Monday 1st September, 2014
Following a 10-hour transit all the way from the Port of Catania we finally made it to our destination – our first site of investigation out five. Most of the day the scientific crew spent their time in the laboratory, located on the lower decks of the vessel. The laboratory is in constant communication with the bridge (from where the captain and officers steer the ship). This is important to ensure that the ship is traveling along the planned route as it scans the sea bottom of the study area.
During this shift we collected our first data from the Multibeam Echo Sounder (on board it is referred to as multibeam for short). The multibeam records data on the seafloor bathymetry and acoustic backscatter. In principle it sends a series of acoustic pulses in a fan from underneath the ship's hull. This sends a suite of soundings to the seafloor which are then reflected back to the receiver on board. This is used to get an idea of the depth and the sea bottom topography. The backscatter gives information about the reflectivity of the seabed, which is related to the type of sediment (sand and gravel give a much stronger echo than soft mud, for example).

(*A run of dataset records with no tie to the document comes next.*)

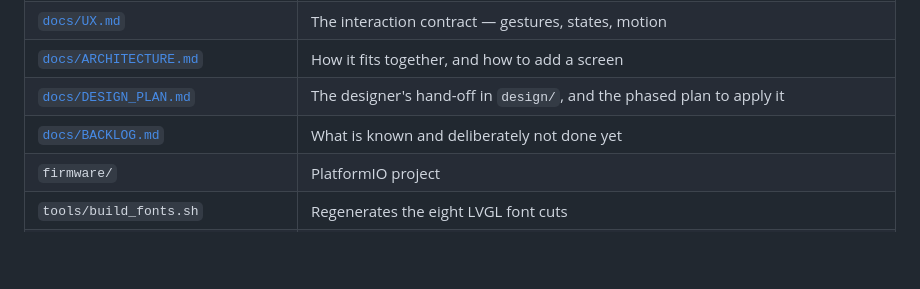
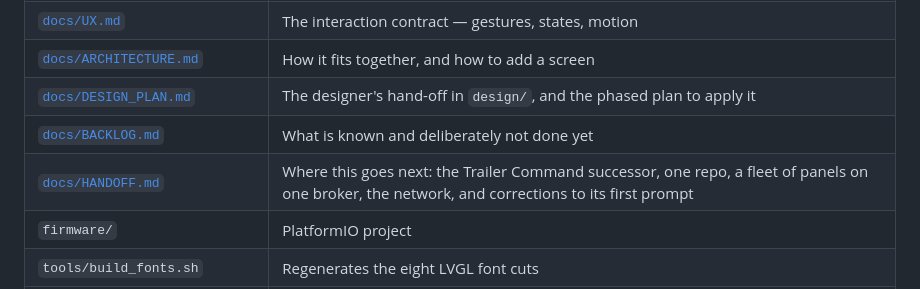
Before and after one commit to hoopert/lilygo-s3-long-weather, a Markdown page: README.md, the part around the change. Rendered like a GitHub page; blank space fills up the shorter version.

```diff
--- a/README.md
+++ b/README.md
@@ -95,6 +95,7 @@ All of it is tunable at the top of
 | [`docs/ARCHITECTURE.md`](docs/ARCHITECTURE.md) | How it fits together, and how to add a screen |
 | [`docs/DESIGN_PLAN.md`](docs/DESIGN_PLAN.md) | The designer's hand-off in `design/`, and the phased plan to apply it |
 | [`docs/BACKLOG.md`](docs/BACKLOG.md) | What is known and deliberately not done yet |
+| [`docs/HANDOFF.md`](docs/HANDOFF.md) | Where this goes next: the Trailer Command successor, one repo, a fleet of panels on one broker, the network, and corrections to its first prompt |
 | `firmware/` | PlatformIO project |
 | `tools/build_fonts.sh` | Regenerates the eight LVGL font cuts |
 | `tools/flash.sh`, `tools/flash.ps1` | Command-line flashing |
```
Also changed, not shown: docs/HANDOFF.md (added, +173 -0 lines).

|Ship using multibeam echosounder to map a swath of seafloor. Credit: Fisheries and Oceans Canada.
|Matthew and Daniela analyzing results from the multibeam sonar to produce a DTM (digital terrain model) of the Malta Escarpment

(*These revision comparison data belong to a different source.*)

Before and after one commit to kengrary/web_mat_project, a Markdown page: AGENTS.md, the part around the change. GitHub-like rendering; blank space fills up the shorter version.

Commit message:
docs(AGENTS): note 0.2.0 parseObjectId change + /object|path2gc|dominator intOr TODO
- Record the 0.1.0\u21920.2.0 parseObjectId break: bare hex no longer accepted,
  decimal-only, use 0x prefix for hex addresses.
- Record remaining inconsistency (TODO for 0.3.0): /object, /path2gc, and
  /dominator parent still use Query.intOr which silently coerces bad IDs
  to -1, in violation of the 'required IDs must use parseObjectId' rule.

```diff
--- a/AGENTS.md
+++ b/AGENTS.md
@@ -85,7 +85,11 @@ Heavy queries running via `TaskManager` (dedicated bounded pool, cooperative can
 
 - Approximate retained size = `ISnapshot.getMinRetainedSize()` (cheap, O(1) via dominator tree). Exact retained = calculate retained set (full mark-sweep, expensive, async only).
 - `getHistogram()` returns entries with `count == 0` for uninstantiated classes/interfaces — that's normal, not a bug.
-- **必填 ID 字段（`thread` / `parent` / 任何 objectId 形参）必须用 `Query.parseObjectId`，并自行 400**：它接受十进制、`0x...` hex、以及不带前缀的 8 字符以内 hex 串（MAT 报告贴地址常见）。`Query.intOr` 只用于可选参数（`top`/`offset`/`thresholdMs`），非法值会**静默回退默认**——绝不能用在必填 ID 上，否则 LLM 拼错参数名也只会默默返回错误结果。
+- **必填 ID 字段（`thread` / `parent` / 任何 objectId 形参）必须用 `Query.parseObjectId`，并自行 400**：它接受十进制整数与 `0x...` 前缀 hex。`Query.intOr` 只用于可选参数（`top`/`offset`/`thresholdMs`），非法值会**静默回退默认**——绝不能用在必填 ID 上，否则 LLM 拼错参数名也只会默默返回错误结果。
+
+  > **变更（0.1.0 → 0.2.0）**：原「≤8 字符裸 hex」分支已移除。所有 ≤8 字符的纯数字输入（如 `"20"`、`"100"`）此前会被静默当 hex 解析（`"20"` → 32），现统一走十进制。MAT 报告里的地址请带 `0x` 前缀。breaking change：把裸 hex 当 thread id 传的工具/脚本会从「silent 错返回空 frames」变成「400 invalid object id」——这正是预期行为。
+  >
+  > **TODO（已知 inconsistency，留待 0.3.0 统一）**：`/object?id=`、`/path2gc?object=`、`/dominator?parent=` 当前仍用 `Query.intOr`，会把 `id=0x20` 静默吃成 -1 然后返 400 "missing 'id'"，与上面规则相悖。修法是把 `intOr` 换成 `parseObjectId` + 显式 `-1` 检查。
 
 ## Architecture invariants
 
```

Prior to this, the multibeam first has to be calibrated using an SVP (Sound Velocity Profile). The SVP sensor is deployed from the boat and records the sound velocity in the water as it is lowered through the water column. We will need this information to convert the times of the acoustic echos into real depths underneath the ship, making sure that our data is producing an accurate representation of the seafloor.
|The SVP device is being lowered into the water to calibrate the multibeam system

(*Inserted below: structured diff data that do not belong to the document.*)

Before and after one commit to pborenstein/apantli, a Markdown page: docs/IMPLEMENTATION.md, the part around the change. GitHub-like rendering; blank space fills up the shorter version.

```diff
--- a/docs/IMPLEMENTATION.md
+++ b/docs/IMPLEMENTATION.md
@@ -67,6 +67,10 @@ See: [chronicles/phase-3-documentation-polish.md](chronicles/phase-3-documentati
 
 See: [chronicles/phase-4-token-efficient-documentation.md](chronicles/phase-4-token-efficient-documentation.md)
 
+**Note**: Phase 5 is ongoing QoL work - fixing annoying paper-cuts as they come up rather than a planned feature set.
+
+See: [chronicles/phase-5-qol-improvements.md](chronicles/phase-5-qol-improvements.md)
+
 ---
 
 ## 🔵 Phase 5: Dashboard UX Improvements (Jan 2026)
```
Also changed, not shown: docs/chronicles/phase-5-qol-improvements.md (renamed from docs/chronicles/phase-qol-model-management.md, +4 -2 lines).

On the same principle an independent system of pulses are transmitted to establish the layering of the sediments below the seabed. This sub-bottom profiler, also known as CHIRP, obtains seismic reflections up to the first 50 meters into the sediments. The two systems, multibeam and CHIRP, are working simultaneously and they do not interfere with one another because of the different frequencies they use.
|Joshu anaylsing the seismic reflections from the CHIRP